Records from a dataset:
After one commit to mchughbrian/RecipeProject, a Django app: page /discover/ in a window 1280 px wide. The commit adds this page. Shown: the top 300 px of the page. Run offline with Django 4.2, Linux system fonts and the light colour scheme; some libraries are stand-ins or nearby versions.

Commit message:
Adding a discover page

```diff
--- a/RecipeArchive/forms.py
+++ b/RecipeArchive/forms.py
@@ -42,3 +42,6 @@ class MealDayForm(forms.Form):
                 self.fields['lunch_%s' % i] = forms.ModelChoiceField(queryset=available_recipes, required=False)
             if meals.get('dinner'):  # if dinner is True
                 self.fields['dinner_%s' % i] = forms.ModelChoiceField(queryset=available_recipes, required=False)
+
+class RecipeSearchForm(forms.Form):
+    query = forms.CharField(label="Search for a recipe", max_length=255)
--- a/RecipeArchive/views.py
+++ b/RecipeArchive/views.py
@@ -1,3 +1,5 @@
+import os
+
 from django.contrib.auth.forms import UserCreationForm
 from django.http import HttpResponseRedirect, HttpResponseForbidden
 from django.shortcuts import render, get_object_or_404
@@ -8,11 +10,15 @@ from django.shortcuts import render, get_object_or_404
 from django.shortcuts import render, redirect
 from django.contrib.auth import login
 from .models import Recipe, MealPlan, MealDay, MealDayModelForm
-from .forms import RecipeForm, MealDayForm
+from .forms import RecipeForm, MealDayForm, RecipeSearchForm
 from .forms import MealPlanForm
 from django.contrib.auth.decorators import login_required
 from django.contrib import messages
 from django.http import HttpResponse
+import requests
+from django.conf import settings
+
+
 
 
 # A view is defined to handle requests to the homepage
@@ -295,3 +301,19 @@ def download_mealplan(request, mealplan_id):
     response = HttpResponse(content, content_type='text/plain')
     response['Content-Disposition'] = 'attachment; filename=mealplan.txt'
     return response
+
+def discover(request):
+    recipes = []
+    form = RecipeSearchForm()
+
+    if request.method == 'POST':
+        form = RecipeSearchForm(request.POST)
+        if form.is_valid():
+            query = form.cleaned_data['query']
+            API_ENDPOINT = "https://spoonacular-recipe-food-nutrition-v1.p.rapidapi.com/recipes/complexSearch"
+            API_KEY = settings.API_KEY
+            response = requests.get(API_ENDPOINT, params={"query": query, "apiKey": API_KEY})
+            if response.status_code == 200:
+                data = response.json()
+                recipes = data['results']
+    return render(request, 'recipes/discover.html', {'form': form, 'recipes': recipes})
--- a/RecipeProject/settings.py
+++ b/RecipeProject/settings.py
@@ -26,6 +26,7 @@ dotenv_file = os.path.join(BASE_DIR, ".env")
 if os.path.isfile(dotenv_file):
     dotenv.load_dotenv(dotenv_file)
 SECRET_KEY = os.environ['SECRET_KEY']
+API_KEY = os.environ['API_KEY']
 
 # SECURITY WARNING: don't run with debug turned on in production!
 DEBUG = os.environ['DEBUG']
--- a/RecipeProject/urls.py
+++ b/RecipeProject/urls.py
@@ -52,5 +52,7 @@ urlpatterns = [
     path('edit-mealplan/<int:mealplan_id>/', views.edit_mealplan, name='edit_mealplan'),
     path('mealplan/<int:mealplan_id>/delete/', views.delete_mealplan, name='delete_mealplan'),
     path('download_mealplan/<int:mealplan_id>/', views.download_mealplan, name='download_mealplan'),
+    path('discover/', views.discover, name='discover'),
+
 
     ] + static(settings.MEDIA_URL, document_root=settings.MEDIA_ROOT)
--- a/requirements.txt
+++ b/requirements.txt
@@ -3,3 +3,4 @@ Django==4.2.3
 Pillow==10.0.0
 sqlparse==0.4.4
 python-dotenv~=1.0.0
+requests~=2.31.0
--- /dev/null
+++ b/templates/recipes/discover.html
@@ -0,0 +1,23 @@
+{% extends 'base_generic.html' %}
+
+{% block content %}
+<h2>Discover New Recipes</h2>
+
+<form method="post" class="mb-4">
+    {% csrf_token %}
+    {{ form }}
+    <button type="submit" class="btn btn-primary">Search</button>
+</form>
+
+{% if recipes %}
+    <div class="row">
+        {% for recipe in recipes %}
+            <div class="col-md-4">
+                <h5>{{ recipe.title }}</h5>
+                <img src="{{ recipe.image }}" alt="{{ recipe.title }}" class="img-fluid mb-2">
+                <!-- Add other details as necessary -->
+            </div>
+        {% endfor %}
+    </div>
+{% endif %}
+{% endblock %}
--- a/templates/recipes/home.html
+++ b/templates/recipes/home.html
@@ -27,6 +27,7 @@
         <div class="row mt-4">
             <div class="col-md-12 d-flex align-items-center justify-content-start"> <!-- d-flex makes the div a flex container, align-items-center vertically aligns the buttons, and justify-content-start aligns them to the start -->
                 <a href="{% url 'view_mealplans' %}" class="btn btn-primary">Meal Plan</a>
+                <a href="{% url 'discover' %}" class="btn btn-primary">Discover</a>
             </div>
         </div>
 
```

What needs to be done: Retype the records above in full, exactly as they appear.

Your solution:
After one commit to mchughbrian/RecipeProject, a Django app: page /discover/ in a window 1280 px wide. The commit adds this page. Shown: the top 300 px of the page. Run offline with Django 4.2, Linux system fonts and the light colour scheme; some libraries are stand-ins or nearby versions.

Commit message:
Adding a discover page

```diff
--- a/RecipeArchive/forms.py
+++ b/RecipeArchive/forms.py
@@ -42,3 +42,6 @@ class MealDayForm(forms.Form):
                 self.fields['lunch_%s' % i] = forms.ModelChoiceField(queryset=available_recipes, required=False)
             if meals.get('dinner'):  # if dinner is True
                 self.fields['dinner_%s' % i] = forms.ModelChoiceField(queryset=available_recipes, required=False)
+
+class RecipeSearchForm(forms.Form):
+    query = forms.CharField(label="Search for a recipe", max_length=255)
--- a/RecipeArchive/views.py
+++ b/RecipeArchive/views.py
@@ -1,3 +1,5 @@
+import os
+
 from django.contrib.auth.forms import UserCreationForm
 from django.http import HttpResponseRedirect, HttpResponseForbidden
 from django.shortcuts import render, get_object_or_404
@@ -8,11 +10,15 @@ from django.shortcuts import render, get_object_or_404
 from django.shortcuts import render, redirect
 from django.contrib.auth import login
 from .models import Recipe, MealPlan, MealDay, MealDayModelForm
-from .forms import RecipeForm, MealDayForm
+from .forms import RecipeForm, MealDayForm, RecipeSearchForm
 from .forms import MealPlanForm
 from django.contrib.auth.decorators import login_required
 from django.contrib import messages
 from django.http import HttpResponse
+import requests
+from django.conf import settings
+
+
 
 
 # A view is defined to handle requests to the homepage
@@ -295,3 +301,19 @@ def download_mealplan(request, mealplan_id):
     response = HttpResponse(content, content_type='text/plain')
     response['Content-Disposition'] = 'attachment; filename=mealplan.txt'
     return response
+
+def discover(request):
+    recipes = []
+    form = RecipeSearchForm()
+
+    if request.method == 'POST':
+        form = RecipeSearchForm(request.POST)
+        if form.is_valid():
+            query = form.cleaned_data['query']
+            API_ENDPOINT = "https://spoonacular-recipe-food-nutrition-v1.p.rapidapi.com/recipes/complexSearch"
+            API_KEY = settings.API_KEY
+            response = requests.get(API_ENDPOINT, params={"query": query, "apiKey": API_KEY})
+            if response.status_code == 200:
+                data = response.json()
+                recipes = data['results']
+    return render(request, 'recipes/discover.html', {'form': form, 'recipes': recipes})
--- a/RecipeProject/settings.py
+++ b/RecipeProject/settings.py
@@ -26,6 +26,7 @@ dotenv_file = os.path.join(BASE_DIR, ".env")
 if os.path.isfile(dotenv_file):
     dotenv.load_dotenv(dotenv_file)
 SECRET_KEY = os.environ['SECRET_KEY']
+API_KEY = os.environ['API_KEY']
 
 # SECURITY WARNING: don't run with debug turned on in production!
 DEBUG = os.environ['DEBUG']
--- a/RecipeProject/urls.py
+++ b/RecipeProject/urls.py
@@ -52,5 +52,7 @@ urlpatterns = [
     path('edit-mealplan/<int:mealplan_id>/', views.edit_mealplan, name='edit_mealplan'),
     path('mealplan/<int:mealplan_id>/delete/', views.delete_mealplan, name='delete_mealplan'),
     path('download_mealplan/<int:mealplan_id>/', views.download_mealplan, name='download_mealplan'),
+    path('discover/', views.discover, name='discover'),
+
 
     ] + static(settings.MEDIA_URL, document_root=settings.MEDIA_ROOT)
--- a/requirements.txt
+++ b/requirements.txt
@@ -3,3 +3,4 @@ Django==4.2.3
 Pillow==10.0.0
 sqlparse==0.4.4
 python-dotenv~=1.0.0
+requests~=2.31.0
--- /dev/null
+++ b/templates/recipes/discover.html
@@ -0,0 +1,23 @@
+{% extends 'base_generic.html' %}
+
+{% block content %}
+<h2>Discover New Recipes</h2>
+
+<form method="post" class="mb-4">
+    {% csrf_token %}
+    {{ form }}
+    <button type="submit" class="btn btn-primary">Search</button>
+</form>
+
+{% if recipes %}
+    <div class="row">
+        {% for recipe in recipes %}
+            <div class="col-md-4">
+                <h5>{{ recipe.title }}</h5>
+                <img src="{{ recipe.image }}" alt="{{ recipe.title }}" class="img-fluid mb-2">
+                <!-- Add other details as necessary -->
+            </div>
+        {% endfor %}
+    </div>
+{% endif %}
+{% endblock %}
--- a/templates/recipes/home.html
+++ b/templates/recipes/home.html
@@ -27,6 +27,7 @@
         <div class="row mt-4">
             <div class="col-md-12 d-flex align-items-center justify-content-start"> <!-- d-flex makes the div a flex container, align-items-center vertically aligns the buttons, and justify-content-start aligns them to the start -->
                 <a href="{% url 'view_mealplans' %}" class="btn btn-primary">Meal Plan</a>
+                <a href="{% url 'discover' %}" class="btn btn-primary">Discover</a>
             </div>
         </div>
 
```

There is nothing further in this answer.